Your objective: If a line in the entries below holds the string "base", copy it.

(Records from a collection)
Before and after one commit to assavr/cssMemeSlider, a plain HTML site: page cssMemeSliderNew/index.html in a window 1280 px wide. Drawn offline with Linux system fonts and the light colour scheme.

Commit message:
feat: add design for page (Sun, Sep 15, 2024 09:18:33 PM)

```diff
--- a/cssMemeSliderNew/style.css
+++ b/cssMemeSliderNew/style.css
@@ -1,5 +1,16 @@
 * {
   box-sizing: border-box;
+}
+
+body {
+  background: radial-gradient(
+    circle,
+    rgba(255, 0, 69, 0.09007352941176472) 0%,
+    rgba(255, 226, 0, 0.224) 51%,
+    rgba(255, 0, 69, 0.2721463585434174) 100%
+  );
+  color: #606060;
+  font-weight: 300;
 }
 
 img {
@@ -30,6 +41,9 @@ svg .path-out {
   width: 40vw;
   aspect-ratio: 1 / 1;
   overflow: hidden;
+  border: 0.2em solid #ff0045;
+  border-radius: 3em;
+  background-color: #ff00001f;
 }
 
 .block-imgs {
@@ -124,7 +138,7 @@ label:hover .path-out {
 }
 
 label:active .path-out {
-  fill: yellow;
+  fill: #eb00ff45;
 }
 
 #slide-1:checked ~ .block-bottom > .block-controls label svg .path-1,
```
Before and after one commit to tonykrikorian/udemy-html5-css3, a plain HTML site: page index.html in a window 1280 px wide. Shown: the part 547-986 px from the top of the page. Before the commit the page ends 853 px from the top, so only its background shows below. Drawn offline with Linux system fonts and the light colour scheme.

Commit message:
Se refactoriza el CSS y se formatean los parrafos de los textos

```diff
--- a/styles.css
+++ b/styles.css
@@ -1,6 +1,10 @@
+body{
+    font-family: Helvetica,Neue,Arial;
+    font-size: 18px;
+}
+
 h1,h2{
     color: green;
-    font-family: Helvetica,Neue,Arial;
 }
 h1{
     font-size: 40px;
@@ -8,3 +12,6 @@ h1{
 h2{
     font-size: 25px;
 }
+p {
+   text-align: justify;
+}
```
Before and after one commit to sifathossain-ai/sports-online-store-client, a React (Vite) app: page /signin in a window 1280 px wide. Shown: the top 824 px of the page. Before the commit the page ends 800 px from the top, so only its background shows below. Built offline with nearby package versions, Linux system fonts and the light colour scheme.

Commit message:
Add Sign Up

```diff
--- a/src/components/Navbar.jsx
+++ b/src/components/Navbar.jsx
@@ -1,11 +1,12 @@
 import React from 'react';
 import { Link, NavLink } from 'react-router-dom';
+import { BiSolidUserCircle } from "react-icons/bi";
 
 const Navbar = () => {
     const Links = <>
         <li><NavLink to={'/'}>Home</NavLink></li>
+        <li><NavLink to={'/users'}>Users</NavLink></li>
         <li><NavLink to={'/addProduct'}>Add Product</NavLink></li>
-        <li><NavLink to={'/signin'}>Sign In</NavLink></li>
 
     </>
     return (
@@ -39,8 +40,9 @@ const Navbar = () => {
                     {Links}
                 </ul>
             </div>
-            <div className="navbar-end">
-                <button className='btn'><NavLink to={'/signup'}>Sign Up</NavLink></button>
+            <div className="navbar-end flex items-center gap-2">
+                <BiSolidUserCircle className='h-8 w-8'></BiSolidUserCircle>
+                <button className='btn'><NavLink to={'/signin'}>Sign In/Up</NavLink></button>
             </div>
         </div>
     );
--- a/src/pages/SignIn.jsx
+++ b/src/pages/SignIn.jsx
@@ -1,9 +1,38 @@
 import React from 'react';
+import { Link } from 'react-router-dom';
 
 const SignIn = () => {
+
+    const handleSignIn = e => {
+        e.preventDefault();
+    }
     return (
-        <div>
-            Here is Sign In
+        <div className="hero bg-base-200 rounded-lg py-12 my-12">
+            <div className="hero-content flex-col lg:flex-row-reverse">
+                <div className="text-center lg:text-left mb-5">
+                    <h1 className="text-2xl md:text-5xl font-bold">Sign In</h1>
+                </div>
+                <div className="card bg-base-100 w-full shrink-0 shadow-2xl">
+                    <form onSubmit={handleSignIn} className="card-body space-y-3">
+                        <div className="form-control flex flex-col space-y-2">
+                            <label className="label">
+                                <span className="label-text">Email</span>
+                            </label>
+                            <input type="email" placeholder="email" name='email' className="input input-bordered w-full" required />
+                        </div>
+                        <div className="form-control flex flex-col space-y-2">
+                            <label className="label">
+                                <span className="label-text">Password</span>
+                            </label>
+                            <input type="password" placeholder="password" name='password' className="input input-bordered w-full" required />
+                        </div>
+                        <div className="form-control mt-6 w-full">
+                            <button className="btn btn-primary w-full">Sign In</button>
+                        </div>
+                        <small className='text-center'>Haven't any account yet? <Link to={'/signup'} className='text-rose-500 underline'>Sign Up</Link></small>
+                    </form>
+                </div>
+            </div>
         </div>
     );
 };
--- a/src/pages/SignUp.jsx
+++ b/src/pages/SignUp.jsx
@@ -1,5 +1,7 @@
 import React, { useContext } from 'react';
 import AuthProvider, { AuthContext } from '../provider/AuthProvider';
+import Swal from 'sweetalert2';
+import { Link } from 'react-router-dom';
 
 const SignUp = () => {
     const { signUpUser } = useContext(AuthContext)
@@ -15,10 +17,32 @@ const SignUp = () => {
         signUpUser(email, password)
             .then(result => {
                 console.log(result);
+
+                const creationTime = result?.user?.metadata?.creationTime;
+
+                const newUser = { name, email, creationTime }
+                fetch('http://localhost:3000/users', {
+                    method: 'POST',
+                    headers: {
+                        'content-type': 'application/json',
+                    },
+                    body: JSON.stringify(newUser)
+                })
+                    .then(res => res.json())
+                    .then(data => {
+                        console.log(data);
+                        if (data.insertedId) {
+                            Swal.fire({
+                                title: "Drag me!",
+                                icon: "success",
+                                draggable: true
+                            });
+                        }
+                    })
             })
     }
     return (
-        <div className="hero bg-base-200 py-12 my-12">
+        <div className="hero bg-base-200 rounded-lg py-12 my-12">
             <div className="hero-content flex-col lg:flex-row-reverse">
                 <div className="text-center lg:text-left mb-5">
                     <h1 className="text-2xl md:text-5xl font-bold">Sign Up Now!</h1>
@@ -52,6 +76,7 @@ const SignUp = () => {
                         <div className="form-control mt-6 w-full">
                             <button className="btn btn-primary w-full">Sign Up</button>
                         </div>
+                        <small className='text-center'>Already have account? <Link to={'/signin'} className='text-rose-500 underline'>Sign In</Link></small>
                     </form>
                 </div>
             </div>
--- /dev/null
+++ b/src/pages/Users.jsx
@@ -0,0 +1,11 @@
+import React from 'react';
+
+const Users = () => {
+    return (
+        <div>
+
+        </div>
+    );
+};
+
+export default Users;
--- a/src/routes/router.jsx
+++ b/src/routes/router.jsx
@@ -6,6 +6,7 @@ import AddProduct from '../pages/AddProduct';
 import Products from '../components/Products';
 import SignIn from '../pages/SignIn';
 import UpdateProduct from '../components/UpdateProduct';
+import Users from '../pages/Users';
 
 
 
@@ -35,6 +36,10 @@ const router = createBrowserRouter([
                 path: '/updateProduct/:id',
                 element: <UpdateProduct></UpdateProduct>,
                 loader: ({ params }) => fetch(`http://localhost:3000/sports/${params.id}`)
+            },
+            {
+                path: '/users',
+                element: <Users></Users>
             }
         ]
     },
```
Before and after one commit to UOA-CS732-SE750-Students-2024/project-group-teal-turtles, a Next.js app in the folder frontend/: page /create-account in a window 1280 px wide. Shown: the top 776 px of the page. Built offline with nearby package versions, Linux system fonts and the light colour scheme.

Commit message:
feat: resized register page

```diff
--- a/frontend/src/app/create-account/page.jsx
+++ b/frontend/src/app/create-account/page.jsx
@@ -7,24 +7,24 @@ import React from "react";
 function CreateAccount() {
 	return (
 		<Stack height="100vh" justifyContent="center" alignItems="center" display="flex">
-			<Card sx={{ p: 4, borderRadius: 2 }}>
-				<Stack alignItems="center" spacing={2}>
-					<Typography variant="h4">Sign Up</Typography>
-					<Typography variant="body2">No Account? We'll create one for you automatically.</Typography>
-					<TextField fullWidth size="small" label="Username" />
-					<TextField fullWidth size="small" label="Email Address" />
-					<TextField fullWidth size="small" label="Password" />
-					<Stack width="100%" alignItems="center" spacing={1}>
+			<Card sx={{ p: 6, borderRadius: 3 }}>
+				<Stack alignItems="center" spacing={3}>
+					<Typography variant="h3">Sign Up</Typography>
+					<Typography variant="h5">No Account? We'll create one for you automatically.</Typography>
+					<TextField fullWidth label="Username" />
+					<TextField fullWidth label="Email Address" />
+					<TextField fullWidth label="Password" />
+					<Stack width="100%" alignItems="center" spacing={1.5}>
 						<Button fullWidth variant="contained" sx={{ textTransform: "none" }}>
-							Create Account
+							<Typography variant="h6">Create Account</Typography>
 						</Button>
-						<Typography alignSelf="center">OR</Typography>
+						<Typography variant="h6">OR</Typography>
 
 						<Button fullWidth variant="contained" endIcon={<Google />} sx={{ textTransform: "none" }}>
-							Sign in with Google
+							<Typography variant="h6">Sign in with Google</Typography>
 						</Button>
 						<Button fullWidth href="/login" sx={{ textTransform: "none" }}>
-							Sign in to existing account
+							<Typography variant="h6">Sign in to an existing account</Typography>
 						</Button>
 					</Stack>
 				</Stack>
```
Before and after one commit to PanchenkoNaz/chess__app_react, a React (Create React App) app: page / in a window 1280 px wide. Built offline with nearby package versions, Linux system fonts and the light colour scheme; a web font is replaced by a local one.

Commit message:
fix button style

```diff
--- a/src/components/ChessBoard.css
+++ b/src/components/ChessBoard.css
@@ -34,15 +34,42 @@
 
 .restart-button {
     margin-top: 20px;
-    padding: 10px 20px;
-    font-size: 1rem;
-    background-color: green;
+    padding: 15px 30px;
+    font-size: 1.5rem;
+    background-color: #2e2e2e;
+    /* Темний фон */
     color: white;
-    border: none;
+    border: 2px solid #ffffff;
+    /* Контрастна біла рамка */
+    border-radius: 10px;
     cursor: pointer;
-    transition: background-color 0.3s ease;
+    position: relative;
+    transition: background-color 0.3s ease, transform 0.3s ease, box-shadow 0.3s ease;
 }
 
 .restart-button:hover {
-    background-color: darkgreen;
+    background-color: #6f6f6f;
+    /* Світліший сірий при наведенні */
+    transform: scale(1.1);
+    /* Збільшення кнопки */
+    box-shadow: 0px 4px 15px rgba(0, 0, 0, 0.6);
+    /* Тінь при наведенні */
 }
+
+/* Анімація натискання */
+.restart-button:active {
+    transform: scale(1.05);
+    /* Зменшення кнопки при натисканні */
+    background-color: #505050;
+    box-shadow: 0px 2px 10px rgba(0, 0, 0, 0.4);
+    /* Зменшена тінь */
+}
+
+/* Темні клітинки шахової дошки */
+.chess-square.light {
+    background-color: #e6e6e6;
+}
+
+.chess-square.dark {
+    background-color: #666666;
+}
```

Finished exercise:
+        <div className="hero bg-base-200 rounded-lg py-12 my-12">
+                <div className="card bg-base-100 w-full shrink-0 shadow-2xl">
-        <div className="hero bg-base-200 py-12 my-12">
+        <div className="hero bg-base-200 rounded-lg py-12 my-12">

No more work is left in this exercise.